### Exercise aim
Look for the string "Also" in the listing below, then copy every line that has it.

### Provided data
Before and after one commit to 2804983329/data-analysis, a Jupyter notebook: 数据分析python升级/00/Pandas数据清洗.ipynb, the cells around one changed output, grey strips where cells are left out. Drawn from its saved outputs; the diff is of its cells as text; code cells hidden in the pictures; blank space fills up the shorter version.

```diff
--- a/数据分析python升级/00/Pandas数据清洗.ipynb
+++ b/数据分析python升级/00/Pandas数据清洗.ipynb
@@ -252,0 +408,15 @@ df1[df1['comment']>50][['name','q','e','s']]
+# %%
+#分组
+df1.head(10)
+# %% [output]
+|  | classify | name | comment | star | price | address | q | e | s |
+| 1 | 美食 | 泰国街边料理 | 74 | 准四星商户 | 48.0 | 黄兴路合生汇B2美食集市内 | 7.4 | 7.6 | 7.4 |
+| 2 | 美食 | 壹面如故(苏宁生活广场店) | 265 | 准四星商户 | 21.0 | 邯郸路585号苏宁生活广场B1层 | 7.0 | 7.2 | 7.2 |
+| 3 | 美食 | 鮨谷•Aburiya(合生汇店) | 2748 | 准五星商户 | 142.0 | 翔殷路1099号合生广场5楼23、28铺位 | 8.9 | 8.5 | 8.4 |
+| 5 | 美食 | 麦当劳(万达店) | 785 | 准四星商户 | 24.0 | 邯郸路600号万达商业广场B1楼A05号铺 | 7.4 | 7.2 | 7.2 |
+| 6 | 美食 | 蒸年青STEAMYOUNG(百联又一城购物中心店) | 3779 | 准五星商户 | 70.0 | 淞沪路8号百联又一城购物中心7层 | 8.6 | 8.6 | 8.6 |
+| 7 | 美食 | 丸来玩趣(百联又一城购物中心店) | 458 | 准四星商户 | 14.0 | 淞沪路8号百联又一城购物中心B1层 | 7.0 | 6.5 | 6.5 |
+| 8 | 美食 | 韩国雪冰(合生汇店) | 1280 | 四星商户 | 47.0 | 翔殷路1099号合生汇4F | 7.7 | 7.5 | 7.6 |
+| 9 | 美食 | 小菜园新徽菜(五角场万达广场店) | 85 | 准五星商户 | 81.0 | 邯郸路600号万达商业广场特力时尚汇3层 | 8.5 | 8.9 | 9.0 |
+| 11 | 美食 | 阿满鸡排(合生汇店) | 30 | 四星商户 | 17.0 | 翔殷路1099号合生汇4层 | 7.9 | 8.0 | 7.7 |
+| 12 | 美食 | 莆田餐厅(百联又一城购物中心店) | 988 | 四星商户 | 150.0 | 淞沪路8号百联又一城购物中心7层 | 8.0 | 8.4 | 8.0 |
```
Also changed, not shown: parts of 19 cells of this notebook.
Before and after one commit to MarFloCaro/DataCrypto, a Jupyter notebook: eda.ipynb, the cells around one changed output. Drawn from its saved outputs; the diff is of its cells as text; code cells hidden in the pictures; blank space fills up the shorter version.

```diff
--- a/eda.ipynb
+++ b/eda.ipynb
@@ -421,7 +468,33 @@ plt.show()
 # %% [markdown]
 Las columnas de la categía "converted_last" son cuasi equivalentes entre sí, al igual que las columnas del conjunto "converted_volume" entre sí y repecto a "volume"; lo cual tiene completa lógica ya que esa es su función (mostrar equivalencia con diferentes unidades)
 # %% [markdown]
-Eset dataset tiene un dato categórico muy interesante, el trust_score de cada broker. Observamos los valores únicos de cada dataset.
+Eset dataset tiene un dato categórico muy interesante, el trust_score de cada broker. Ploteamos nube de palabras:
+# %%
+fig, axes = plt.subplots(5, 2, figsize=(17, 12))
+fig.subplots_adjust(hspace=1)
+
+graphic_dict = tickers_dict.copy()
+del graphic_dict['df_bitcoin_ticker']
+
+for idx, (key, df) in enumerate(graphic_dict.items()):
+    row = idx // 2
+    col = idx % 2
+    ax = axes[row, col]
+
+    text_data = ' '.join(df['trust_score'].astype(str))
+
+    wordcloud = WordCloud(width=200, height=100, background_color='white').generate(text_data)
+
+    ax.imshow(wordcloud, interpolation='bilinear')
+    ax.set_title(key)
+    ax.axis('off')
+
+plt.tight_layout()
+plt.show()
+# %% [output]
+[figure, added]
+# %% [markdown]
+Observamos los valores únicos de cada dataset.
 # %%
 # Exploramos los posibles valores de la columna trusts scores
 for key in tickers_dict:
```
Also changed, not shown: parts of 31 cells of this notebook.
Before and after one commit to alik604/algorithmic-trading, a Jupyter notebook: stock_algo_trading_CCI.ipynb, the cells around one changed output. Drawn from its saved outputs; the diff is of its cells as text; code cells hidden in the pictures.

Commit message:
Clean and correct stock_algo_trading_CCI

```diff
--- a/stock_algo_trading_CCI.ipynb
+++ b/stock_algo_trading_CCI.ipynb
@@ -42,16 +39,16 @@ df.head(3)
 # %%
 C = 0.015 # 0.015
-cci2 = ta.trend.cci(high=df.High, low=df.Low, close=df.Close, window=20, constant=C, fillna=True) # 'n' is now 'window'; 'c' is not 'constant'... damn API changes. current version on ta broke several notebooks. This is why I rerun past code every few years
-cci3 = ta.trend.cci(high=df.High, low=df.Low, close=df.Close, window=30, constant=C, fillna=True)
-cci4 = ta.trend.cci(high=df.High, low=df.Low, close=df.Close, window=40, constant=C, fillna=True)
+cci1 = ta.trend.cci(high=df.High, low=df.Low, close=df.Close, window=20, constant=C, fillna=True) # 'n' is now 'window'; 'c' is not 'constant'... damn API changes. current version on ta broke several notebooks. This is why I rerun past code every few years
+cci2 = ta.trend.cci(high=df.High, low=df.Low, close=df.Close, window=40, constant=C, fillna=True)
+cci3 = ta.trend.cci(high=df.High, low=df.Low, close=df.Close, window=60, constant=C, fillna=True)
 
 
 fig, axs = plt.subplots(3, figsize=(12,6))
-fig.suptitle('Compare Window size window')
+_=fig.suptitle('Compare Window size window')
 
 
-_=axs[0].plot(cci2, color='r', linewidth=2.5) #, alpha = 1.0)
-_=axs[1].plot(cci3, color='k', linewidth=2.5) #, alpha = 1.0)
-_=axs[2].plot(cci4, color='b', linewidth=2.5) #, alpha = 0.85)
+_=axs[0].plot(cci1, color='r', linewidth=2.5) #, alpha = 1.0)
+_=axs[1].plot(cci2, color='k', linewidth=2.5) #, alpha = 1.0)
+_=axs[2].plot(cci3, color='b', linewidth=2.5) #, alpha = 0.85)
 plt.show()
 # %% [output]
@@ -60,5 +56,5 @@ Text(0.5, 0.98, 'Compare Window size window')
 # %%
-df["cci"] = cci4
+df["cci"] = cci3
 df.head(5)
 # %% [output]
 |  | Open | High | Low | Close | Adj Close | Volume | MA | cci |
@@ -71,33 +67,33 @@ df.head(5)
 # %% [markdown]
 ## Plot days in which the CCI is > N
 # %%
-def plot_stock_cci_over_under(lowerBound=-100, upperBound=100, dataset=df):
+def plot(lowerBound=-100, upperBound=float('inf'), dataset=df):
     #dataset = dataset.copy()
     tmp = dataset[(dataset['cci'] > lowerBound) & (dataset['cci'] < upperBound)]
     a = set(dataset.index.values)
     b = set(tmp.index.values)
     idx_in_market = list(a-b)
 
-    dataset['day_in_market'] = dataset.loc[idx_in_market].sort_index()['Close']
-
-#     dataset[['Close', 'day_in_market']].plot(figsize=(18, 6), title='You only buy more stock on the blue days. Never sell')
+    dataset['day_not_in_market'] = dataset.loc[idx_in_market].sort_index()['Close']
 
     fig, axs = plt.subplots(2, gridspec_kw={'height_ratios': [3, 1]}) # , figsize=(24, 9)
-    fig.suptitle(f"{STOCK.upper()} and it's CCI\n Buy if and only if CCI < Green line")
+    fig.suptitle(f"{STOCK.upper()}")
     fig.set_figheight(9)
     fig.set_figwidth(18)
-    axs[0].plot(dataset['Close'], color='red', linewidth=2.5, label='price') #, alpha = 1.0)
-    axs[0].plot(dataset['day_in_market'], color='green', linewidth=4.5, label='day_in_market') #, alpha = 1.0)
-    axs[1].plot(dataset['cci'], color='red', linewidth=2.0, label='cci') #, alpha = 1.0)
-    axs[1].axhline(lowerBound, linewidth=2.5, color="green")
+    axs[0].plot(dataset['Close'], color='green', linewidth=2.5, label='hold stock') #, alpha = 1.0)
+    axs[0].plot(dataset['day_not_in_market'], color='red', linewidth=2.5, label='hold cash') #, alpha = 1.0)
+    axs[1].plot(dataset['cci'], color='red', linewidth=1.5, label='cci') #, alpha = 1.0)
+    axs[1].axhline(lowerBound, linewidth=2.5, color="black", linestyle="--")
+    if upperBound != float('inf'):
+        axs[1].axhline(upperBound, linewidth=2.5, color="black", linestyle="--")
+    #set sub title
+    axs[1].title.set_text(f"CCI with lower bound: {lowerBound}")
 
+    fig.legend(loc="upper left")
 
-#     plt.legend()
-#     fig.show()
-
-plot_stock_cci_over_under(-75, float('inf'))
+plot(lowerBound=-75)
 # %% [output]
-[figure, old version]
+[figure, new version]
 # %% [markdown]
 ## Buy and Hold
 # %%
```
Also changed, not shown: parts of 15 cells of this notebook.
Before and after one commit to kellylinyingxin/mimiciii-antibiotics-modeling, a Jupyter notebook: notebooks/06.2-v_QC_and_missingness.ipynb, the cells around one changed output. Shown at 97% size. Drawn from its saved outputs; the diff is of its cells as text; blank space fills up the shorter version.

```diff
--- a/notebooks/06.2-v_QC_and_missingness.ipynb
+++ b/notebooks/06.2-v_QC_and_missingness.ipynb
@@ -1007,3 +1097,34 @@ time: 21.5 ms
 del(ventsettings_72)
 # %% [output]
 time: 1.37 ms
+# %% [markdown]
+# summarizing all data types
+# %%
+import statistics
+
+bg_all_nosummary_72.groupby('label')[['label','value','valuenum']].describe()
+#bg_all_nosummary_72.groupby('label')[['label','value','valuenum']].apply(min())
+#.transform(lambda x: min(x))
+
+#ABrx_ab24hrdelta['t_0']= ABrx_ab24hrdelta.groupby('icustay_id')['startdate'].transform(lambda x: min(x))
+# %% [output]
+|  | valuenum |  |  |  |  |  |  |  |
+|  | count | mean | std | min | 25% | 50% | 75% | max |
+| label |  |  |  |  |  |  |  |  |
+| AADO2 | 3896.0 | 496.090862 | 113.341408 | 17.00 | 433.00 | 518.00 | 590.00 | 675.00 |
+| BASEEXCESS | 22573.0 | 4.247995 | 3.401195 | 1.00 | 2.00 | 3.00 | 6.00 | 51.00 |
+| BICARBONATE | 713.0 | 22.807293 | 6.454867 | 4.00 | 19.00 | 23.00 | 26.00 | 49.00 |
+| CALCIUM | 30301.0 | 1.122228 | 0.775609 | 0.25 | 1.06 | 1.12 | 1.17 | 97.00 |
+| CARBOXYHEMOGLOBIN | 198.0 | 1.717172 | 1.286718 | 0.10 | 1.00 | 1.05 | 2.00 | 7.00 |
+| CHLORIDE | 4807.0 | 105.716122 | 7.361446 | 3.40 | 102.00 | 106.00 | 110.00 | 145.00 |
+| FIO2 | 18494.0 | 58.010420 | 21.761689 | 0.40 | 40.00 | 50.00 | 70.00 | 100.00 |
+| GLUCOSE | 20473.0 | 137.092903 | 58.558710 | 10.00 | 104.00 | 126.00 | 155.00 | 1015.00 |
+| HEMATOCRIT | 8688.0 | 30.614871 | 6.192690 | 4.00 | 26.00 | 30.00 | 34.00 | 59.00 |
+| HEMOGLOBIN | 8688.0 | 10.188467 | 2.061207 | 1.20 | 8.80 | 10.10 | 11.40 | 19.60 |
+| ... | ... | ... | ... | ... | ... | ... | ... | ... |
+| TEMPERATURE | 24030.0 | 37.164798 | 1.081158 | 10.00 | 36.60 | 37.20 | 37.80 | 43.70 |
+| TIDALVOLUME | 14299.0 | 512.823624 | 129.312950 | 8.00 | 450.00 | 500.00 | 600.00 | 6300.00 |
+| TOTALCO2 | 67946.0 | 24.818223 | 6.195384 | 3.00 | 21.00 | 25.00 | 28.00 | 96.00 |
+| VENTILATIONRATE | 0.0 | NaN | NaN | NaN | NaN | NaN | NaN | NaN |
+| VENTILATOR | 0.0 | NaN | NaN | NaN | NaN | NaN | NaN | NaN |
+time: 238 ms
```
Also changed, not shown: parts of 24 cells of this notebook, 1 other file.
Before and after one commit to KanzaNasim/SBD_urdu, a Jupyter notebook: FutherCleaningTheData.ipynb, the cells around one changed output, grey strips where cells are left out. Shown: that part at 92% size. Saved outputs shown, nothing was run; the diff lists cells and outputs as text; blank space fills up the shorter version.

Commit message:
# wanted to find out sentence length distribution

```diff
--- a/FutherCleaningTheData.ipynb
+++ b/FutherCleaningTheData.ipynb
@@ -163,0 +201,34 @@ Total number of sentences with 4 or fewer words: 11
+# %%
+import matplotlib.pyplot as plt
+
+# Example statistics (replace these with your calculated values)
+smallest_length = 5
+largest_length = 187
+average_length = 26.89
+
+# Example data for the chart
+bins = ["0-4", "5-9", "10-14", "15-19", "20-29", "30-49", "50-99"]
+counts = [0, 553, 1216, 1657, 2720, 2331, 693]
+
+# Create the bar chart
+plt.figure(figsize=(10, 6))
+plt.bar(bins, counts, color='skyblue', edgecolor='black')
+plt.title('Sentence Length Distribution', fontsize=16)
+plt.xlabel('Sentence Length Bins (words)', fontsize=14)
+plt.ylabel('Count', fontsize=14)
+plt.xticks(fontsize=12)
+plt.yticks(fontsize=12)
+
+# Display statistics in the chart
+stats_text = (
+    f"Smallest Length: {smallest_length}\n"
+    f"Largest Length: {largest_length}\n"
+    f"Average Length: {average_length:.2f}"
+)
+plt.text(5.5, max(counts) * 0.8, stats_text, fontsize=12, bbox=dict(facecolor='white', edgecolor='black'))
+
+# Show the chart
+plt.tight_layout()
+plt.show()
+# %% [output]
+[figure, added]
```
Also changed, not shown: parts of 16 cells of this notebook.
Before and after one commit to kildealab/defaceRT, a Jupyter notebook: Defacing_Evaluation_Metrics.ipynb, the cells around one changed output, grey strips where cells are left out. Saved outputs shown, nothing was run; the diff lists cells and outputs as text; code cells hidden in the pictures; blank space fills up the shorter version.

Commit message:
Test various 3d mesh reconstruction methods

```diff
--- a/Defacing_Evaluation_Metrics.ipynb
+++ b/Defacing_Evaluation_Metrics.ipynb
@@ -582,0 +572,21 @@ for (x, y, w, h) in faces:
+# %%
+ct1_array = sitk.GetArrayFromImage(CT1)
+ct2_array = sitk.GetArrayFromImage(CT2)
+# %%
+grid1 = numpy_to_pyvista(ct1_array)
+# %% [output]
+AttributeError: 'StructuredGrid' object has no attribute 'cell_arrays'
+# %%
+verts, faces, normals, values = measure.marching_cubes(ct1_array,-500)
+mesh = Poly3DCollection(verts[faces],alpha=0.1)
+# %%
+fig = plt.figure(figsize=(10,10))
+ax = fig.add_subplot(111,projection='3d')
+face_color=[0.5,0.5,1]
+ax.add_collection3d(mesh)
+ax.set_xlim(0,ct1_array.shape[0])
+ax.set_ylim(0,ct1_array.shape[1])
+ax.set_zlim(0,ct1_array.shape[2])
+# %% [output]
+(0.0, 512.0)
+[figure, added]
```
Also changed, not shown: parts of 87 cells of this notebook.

### Exercise answer
Also changed, not shown: parts of 19 cells of this notebook.
Also changed, not shown: parts of 31 cells of this notebook.
Also changed, not shown: parts of 15 cells of this notebook.
Also changed, not shown: parts of 24 cells of this notebook, 1 other file.
Also changed, not shown: parts of 16 cells of this notebook.
Also changed, not shown: parts of 87 cells of this notebook.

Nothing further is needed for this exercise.